WASHINGTON: Homeland Security chief Janet Napolitano told US lawmakers on Wednesday that she and President Barack Obama had "full confidence" in the Secret Service director and pledged a thorough investigation into the scandal.
"We will leave no stone unturned," she told a Senate hearing on the activities of the Homeland Secretary Department, which oversees the Secret Service, led by Mark Sullivan.
"Director Sullivan has the president's and my full confidence as this investigation proceeds," Napolitano said.

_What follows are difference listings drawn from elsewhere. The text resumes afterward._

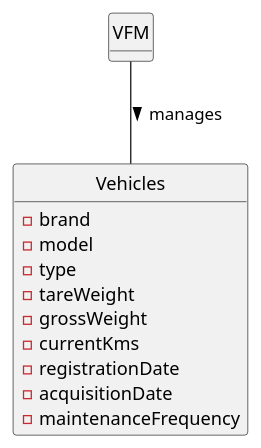
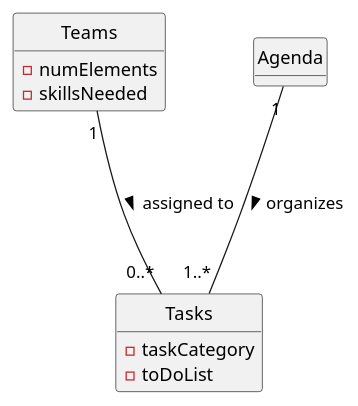
The diagram in docs/sprintC/us0023/02.analysis/puml/us23-domain-model.puml (Mendoncaa/LAPR2), drawn with PlantUML before and after one commit. The commit also changed 14 other files, not shown here.

```diff
--- a/docs/sprintC/us0023/02.analysis/puml/us23-domain-model.puml
+++ b/docs/sprintC/us0023/02.analysis/puml/us23-domain-model.puml
@@ -1,23 +1,22 @@
 @startuml
 
 hide methods
 hide circle
 
-class VFM {
+class Teams {
+  - numElements
+  - skillsNeeded
 }
 
-class Vehicles {
-  - brand
-  - model
-  - type
-  - tareWeight
-  - grossWeight
-  - currentKms
-  - registrationDate
-  - acquisitionDate
-  - maintenanceFrequency
+class Tasks {
+  - taskCategory
+  - toDoList
 }
 
-VFM -- Vehicles : manages >
+class Agenda {
 
+}
+
+Teams "1"---"0..*" Tasks : assigned to >
+Agenda "1"---"1..*" Tasks : organizes >
 @enduml
```
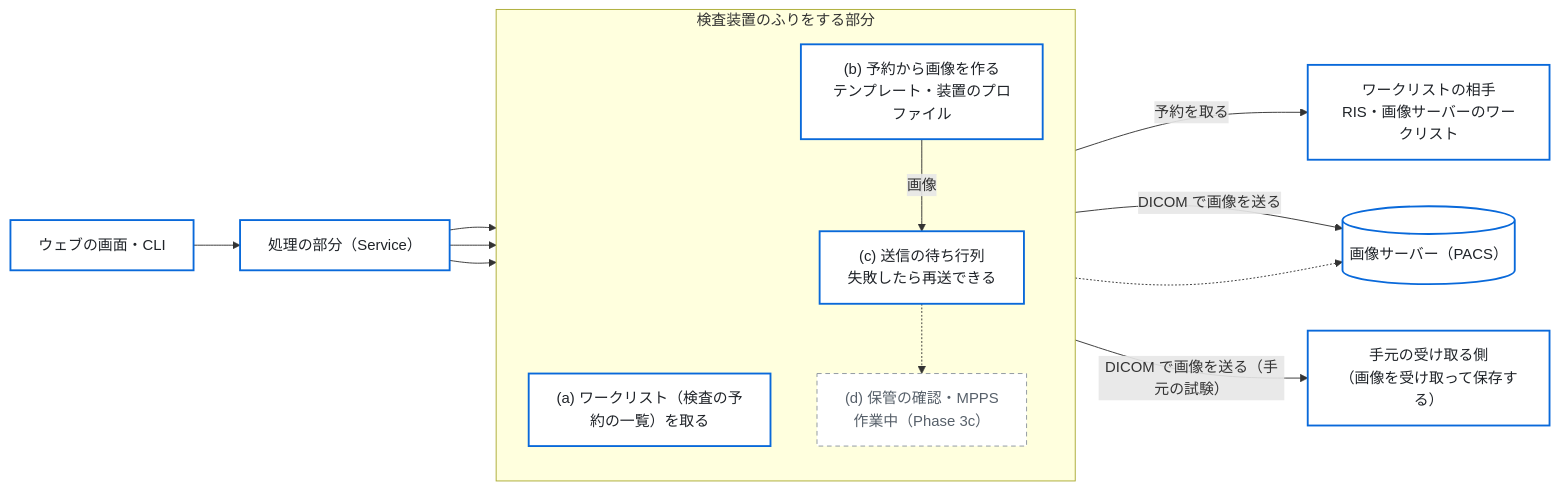
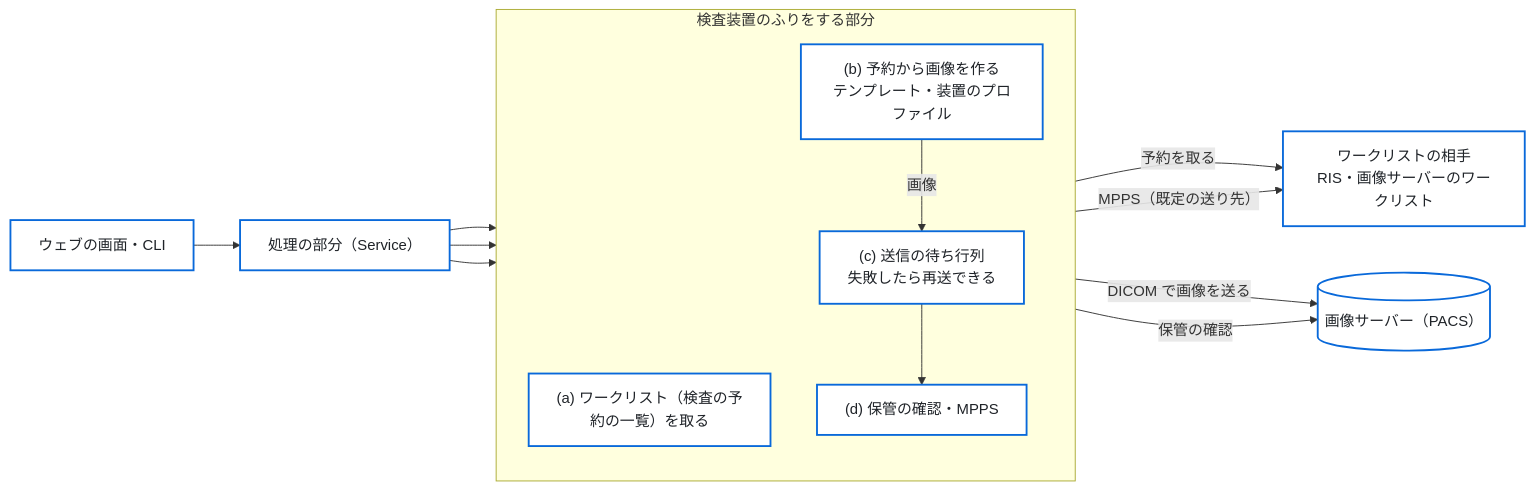
One commit to jeysunit/dicom-test-generator changed the first of 2 diagrams in spec/01_architecture.md. Above: the diagram before and after it, drawn with Mermaid. The commit also changed other lines of this file and 3 other files, not shown here.

````diff
--- a/spec/01_architecture.md
+++ b/spec/01_architecture.md
@@ -14,29 +20,27 @@
 ```mermaid
 flowchart LR
   classDef box fill:#ffffff,stroke:#0969da,stroke-width:2px,color:#1f2328
-  classDef plan fill:#ffffff,stroke:#8c959f,stroke-dasharray:5 4,color:#57606a
 
   UI["ウェブの画面・CLI"]:::box
   SVC["処理の部分（Service）"]:::box
   subgraph FLOW["検査装置のふりをする部分"]
     direction TB
     MWL["(a) ワークリスト（検査の予約の一覧）を取る"]:::box
     MAKE["(b) 予約から画像を作る<br/>テンプレート・装置のプロファイル"]:::box
     QUEUE["(c) 送信の待ち行列<br/>失敗したら再送できる"]:::box
-    COMMIT["(d) 保管の確認・MPPS<br/>作業中（Phase 3c）"]:::plan
+    COMMIT["(d) 保管の確認・MPPS"]:::box
   end
   RIS["ワークリストの相手<br/>RIS・画像サーバーのワークリスト"]:::box
   PACS[("画像サーバー（PACS）")]:::box
-  SCP["手元の受け取る側<br/>（画像を受け取って保存する）"]:::box
 
   UI --> SVC
   SVC --> MWL
   SVC --> MAKE
   SVC --> QUEUE
   MWL -->|"予約を取る"| RIS
   MAKE -->|"画像"| QUEUE
   QUEUE -->|"DICOM で画像を送る"| PACS
-  QUEUE -->|"DICOM で画像を送る（手元の試験）"| SCP
-  QUEUE -.-> COMMIT
-  COMMIT -.-> PACS
+  QUEUE --> COMMIT
+  COMMIT -->|"保管の確認"| PACS
+  COMMIT -->|"MPPS（既定の送り先）"| RIS
 ```
````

A panel of senators grilled her on the misconduct by agents who are reported to have brought prostitutes back to their hotel in Cartagena, Colombia while preparing for President Barack Obama's attendance at a summit of the Americas.

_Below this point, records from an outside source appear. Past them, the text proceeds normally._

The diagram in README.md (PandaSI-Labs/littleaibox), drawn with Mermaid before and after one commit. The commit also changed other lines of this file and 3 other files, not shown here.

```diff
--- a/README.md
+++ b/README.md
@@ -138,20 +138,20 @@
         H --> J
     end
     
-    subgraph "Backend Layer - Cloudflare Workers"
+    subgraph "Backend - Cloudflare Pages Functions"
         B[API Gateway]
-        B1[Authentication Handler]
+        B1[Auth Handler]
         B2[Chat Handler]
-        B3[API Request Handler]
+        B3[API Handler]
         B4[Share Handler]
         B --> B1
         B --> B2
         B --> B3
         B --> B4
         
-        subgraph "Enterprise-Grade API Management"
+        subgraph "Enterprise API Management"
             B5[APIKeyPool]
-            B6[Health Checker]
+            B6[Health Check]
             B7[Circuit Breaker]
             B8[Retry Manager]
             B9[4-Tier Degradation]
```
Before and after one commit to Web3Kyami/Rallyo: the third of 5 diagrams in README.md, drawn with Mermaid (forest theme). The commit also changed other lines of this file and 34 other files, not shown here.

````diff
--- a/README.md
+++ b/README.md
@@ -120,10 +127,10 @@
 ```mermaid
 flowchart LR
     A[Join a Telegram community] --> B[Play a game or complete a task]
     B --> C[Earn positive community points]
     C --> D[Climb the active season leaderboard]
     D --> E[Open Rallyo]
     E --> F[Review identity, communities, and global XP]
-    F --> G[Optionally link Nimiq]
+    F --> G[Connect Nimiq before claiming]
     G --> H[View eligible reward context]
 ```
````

Eight Secret Service agents have been dismissed so far. "The Secret Service is moving to permanently revoke the security clearance of another, and three of the employees involved have been cleared of serious misconduct," Napolitano said.

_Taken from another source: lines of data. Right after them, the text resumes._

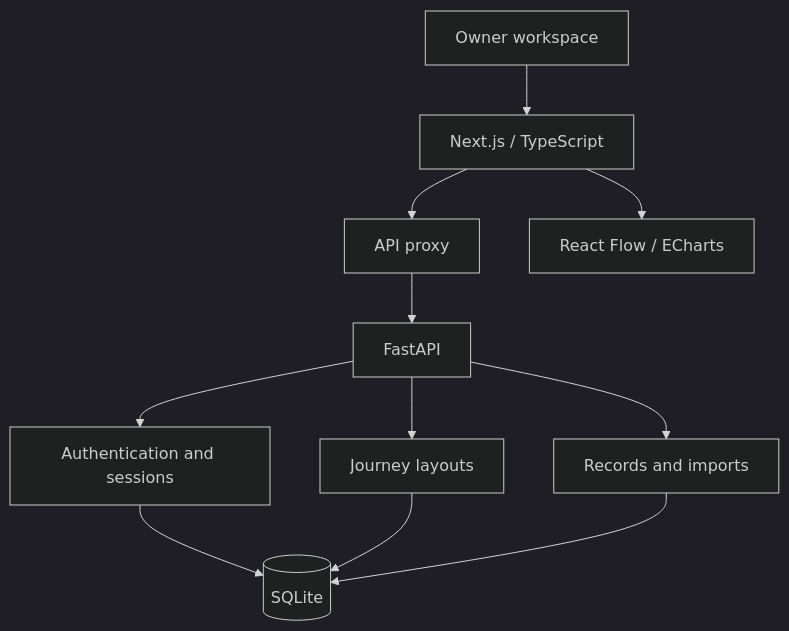
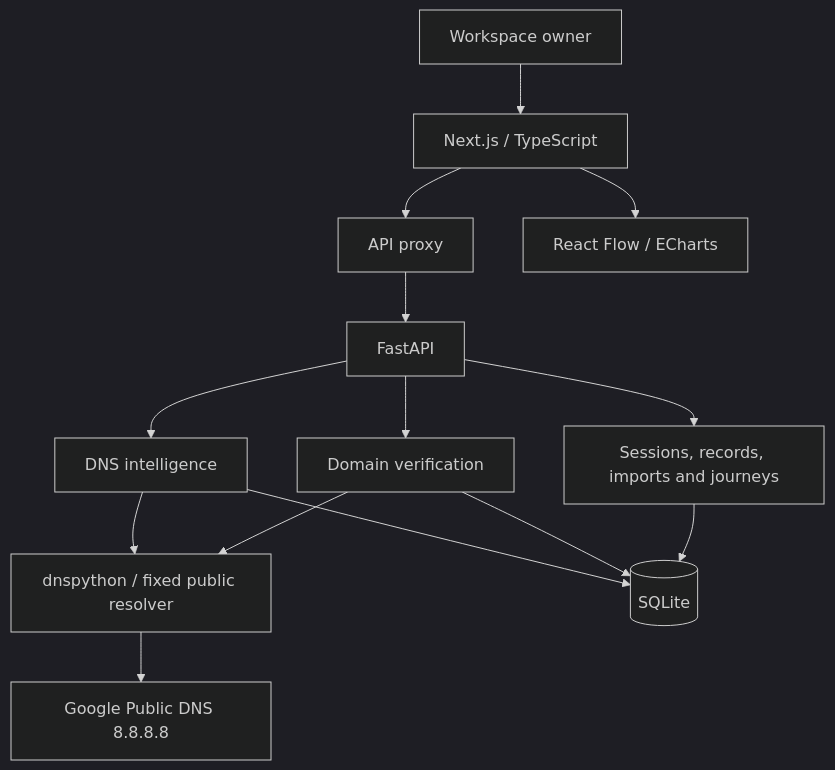
One commit to milandevs006/ghostlead changed the diagram in README.md. Above: the diagram before and after it, drawn with Mermaid (dark theme). The commit also changed other lines of this file and 11 other files, not shown here.

````diff
--- a/README.md
+++ b/README.md
@@ -52,13 +122,16 @@
 ```mermaid
 flowchart TD
-    U[Owner workspace] --> F[Next.js / TypeScript]
+    U[Workspace owner] --> F[Next.js / TypeScript]
     F --> P[API proxy]
     P --> B[FastAPI]
-    B --> A[Authentication and sessions]
-    B --> J[Journey layouts]
-    B --> R[Records and imports]
-    A --> D[(SQLite)]
-    J --> D
-    R --> D
     F --> V[React Flow / ECharts]
+    B --> R[Sessions, records, imports and journeys]
+    B --> D[Domain verification]
+    B --> I[DNS intelligence]
+    D --> Q[dnspython / fixed public resolver]
+    I --> Q
+    Q --> E[Google Public DNS 8.8.8.8]
+    R --> S[(SQLite)]
+    D --> S
+    I --> S
 ```
````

But she stressed that "the allegations are inexcusable, and we take them very seriously."
Senator Patrick Leahy, who chairs the committee that oversees the Homeland Security Department, said utmost rigor was needed to ensure the protection of top American officials, including the president and his Republican challenger Mitt Romney.